New captioning contact requirements
Second, in order to facilitate the ability for viewers to (1) raise immediate captioning concerns (such as garbled or missing captions), and (2) file captioning complaints, video programming distributors must publicize appropriate contact information and also provide contact information to the Commission.
To assist viewers with immediate captioning concerns while they are watching a program, video programming distributors must publish a telephone number, fax number and e-mail address for purposes of receiving and responding immediately to any closed captioning concerns.
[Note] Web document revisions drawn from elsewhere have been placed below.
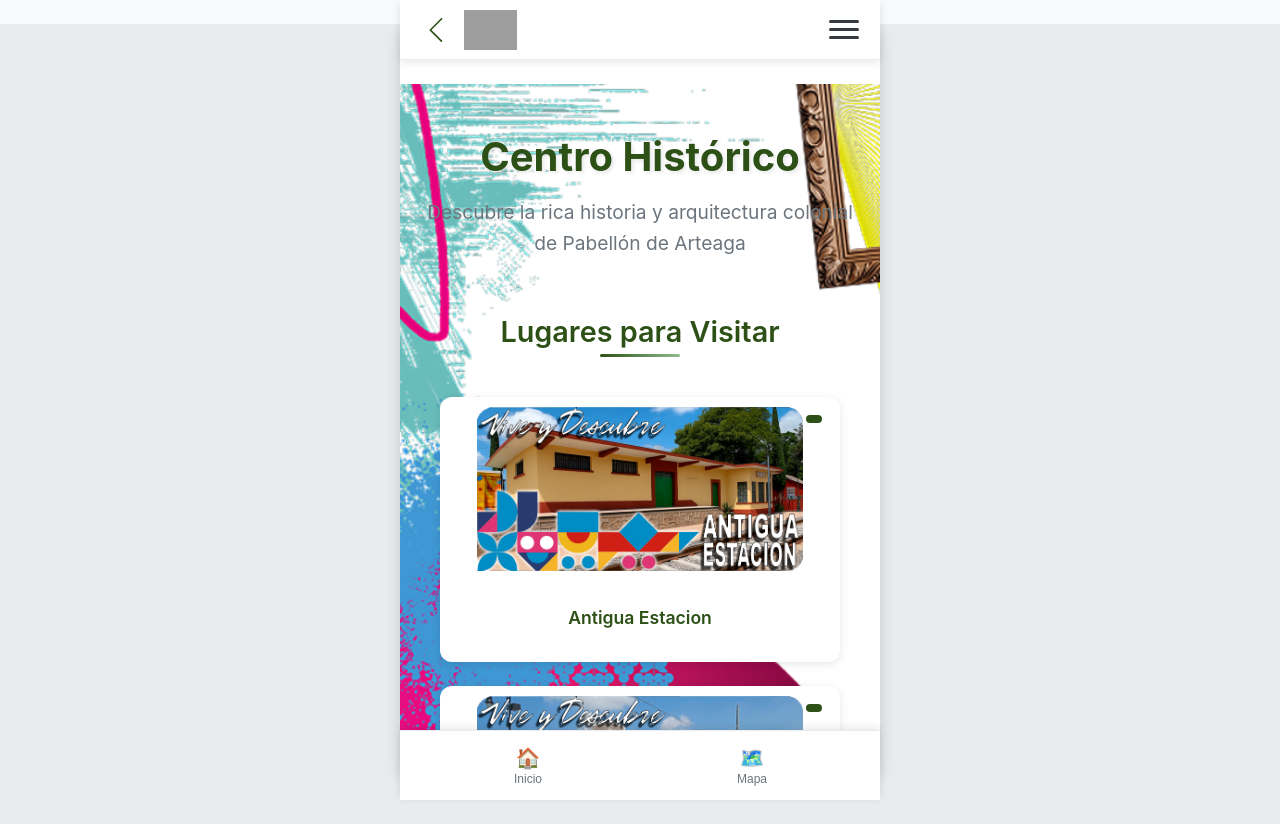
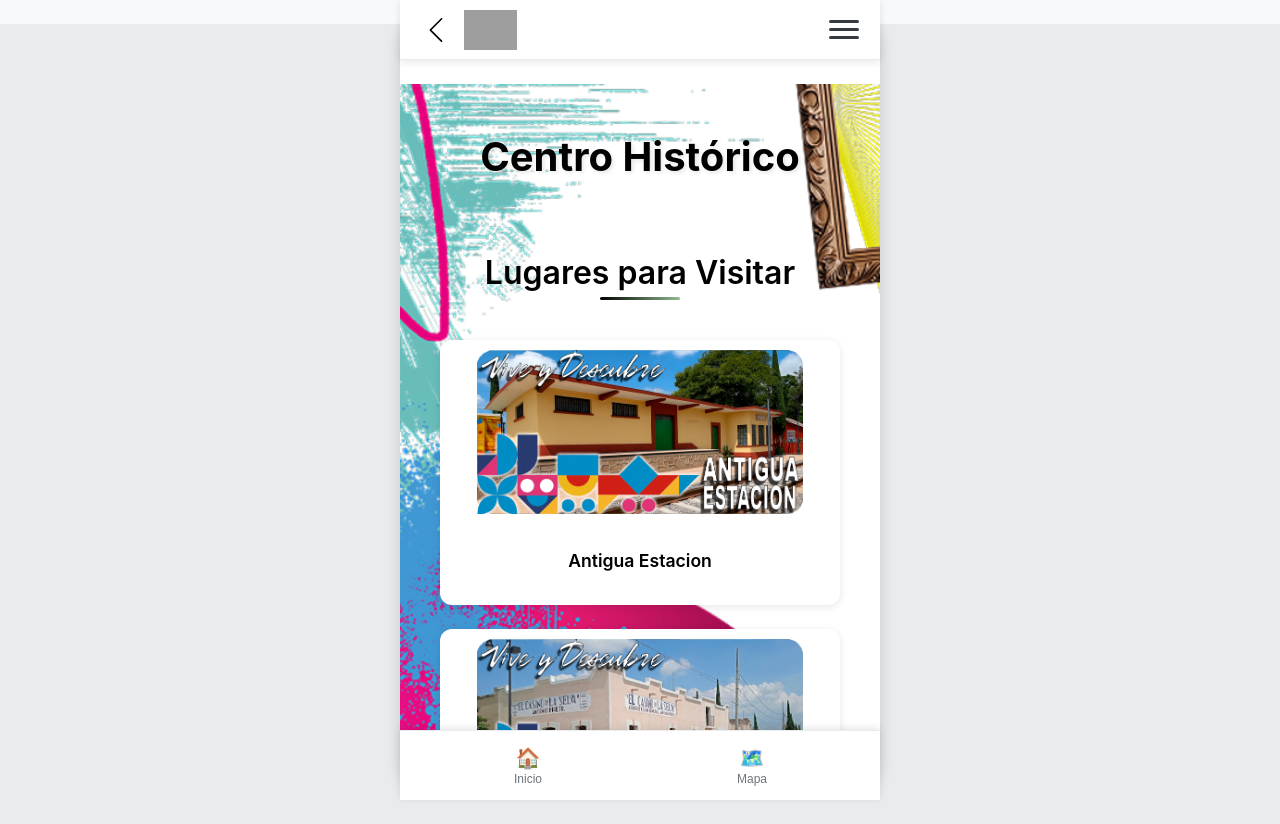
Before and after one commit to AcostaMorales/viveydescubrepabellondearteaga, a React (Create React App) app: page /quever/centrohistorico in a window 1280 px wide. Built offline with nearby package versions, Linux system fonts and the light colour scheme; grey boxes are pictures that could not be loaded; the HTML template or start-up script is replaced by a standard one.

Commit message:
Cambios en los diseños de la navegacion de centro historico, tierra de vinos y app

```diff
--- a/src/App.js
+++ b/src/App.js
@@ -30,6 +30,11 @@ function App() {
           height: "100%"
         }}
         >
+          <div style={{
+          position: "absolute",
+          insert: 0,
+          backgroundColor: "rgba(0,0,0,0.6)"
+          }}/>
           <Routes>
             <Route path="/" element={<Home />} />
             <Route path="/quever" element={<QueVer />} />
--- a/src/pages/CentroHistorico.css
+++ b/src/pages/CentroHistorico.css
@@ -21,8 +21,14 @@
 }
 
 .centro-historico-subtitle {
+  padding-top: 15px;
+  height: 100px;
+  background-color: white;
+  border-color: black;
+  border: 1px solid;
+  border-radius: 10px;
   font-size: 1.2rem;
-  color: var(--gray-medium);
+  color: var(--black-dark  );
   font-weight: 400;
   max-width: 600px;
   margin: 0 auto;
@@ -35,7 +41,7 @@
 }
 
 .centro-historico-section-title {
-  font-size: 1.8rem;
+  font-size: 2rem;
   font-weight: 600;
   color: var(--primary-color);
   margin-bottom: var(--spacing-xl);
@@ -79,22 +85,6 @@
   transform: translateY(-8px);
   box-shadow: var(--shadow-lg);
   border-color: var(--accent-color);
-}
-
-.centro-historico-card::before {
-  content: '';
-  position: absolute;
-  top: 0;
-  left: 0;
-  right: 0;
-  height: 4px;
-  background: linear-gradient(90deg, var(--primary-color), var(--secondary-color), var(--accent-color));
-  opacity: 0;
-  transition: opacity var(--transition);
-}
-
-.centro-historico-card:hover::before {
-  opacity: 1;
 }
 
 .centro-historico-card-image {
--- a/src/pages/CentroHistorico.js
+++ b/src/pages/CentroHistorico.js
@@ -71,9 +71,6 @@ const CentroHistorico = () => {
       {/* Header Section */}
       <div className="centro-historico-header">
         <h1 className="centro-historico-title">Centro Histórico</h1>
-        <p className="centro-historico-subtitle">
-          Descubre la rica historia y arquitectura colonial de Pabellón de Arteaga
-        </p>
       </div>
 
 
@@ -87,7 +84,6 @@ const CentroHistorico = () => {
               className="centro-historico-card"
               onClick={() => handleNavigation(item.path)}
             >
-              {index < 3 && <div className="centro-historico-badge"></div>}
               <img
                 src={item.image}
                 alt={item.title}
--- a/src/pages/TierraDeVinos.css
+++ b/src/pages/TierraDeVinos.css
@@ -20,14 +20,6 @@
   text-shadow: 2px 2px 4px rgba(0, 0, 0, 0.1);
 }
 
-.tierra-de-vinos-subtitle {
-  font-size: 1.2rem;
-  color: var(--black);
-  font-weight: 400;
-  max-width: 600px;
-  margin: 0 auto;
-  line-height: 1.6;
-}
 
 /* Navigation Section */
 .tierra-de-vinos-navigation {
@@ -145,24 +137,6 @@
   letter-spacing: 0.5px;
 }
 
-/* Elementos decorativos temáticos */
-.tierra-de-vinos-decoration {
-  position: relative;
-}
-
-.tierra-de-vinos-decoration::after {
-  content: '🍇';
-  position: absolute;
-  top: var(--spacing-sm);
-  left: var(--spacing-sm);
-  font-size: 1.2rem;
-  opacity: 0.6;
-  transition: opacity var(--transition);
-}
-
-.tierra-de-vinos-decoration:hover::after {
-  opacity: 0.9;
-}
 
 /* Información adicional */
 .tierra-de-vinos-info {
--- a/src/pages/TierraDeVinos.js
+++ b/src/pages/TierraDeVinos.js
@@ -71,9 +71,6 @@ const TierraDeVinos = () => {
       {/* Header Section */}
       <div className="tierra-de-vinos-header">
         <h1 className="tierra-de-vinos-title">Tierra de Vinos</h1>
-        <p className="tierra-de-vinos-subtitle">
-          Descubre las mejores bodegas y viñedos de Pabellón de Arteaga
-        </p>
       </div>
 
 
@@ -91,10 +88,6 @@ const TierraDeVinos = () => {
                 src={item.image}
                 alt={item.title}
                 className="tierra-de-vinos-card-image"
-                onError={(e) => {
-                  console.log('Error loading image:', item.image);
-                  e.target.src = '/assents/imagenes/placeholder.png';
-                }}
               />
               <div className="tierra-de-vinos-card-content">
                 <h4 className="tierra-de-vinos-card-title">{item.title}</h4>
--- a/src/styles/globals.css
+++ b/src/styles/globals.css
@@ -1,7 +1,7 @@
 /* Variables CSS para Pabellón de Arteaga */
 :root {
   /* Colores principales */
-  --primary-color: #2d5016;
+  --primary-color: #000000;
   --secondary-color: #4a7c59;
   --accent-color: #8fbc8f;
   --background-color: #f8f9fa;
```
The revised rules require that “customers using this dedicated contact information must be able to reach someone, either directly or indirectly, who can address the consumer’s captioning concerns.”
Under the new rule, distributors must ensure that any staff reachable through this contact information has the capability to immediately respond to and address viewers’ concerns, and in situations where the captioning problem does not reside with the distributor, the staff person receiving the inquiry should refer the matter appropriately for resolution. Distributors are not required to alter their hours when they have staff available, but if calls are placed when staff is not available, such calls and inquiries must be returned or addressed within 24 hours. The FCC also expects distributors to take measures to accommodate calls placed through a Telecommunications Relay Service operator.
In addition, distributors also must separately designate a contact person for the receipt of written (non-immediate) captioning complaints. This contact person must have primary responsibility for captioning issues and compliance with the FCC rules. The contact information must include the contact person’s name, title/office, telephone number, fax number, postal mailing address and e-mail address. A distributor’s contact information must be included on the distributor’s Web site (if it has a Web site), in billing invoices (if any) and in telephone directories (if the distributor already directly advertises or has a paid expanded listing, i.e., more than merely name, number and location in standard font, in a telephone directory).
The FCC will maintain a list of video programming distributors’ contact information for purposes of resolving closed captioning issues. Accordingly, distributors—including cable systems, broadcast television stations and satellite television providers—must file their contact information with the FCC by March 22, 2010. Distributors must provide the required contact information both for handling immediate concerns and for receiving written captioning complaints.
The best way for video programming distributors to file this information with the FCC is to visit its Web site and submit the information online. The Commission’s Web site contains a detailed form with step-by-step instructions. Alternatively, the contact information can be e-mailed directly to the FCC’s Disability Rights Office at: CLOSEDCAPTIONING_POC@fcc.gov.
Video programming distributors must keep their contact information current and update both their Web sites and the Commission’s database within 10 business days of any changes.
Finally, the Commission has stayed the effectiveness of the rule that would require video programming distributors to forward closed captioning complaints to a third party in certain circumstances. Because of the potential conflict with laws prohibiting the disclosure of personally identifiable information to third parties, the Commission has stayed the implementation of this rule until it can review the issue further and potentially issue a notice of proposed rulemaking.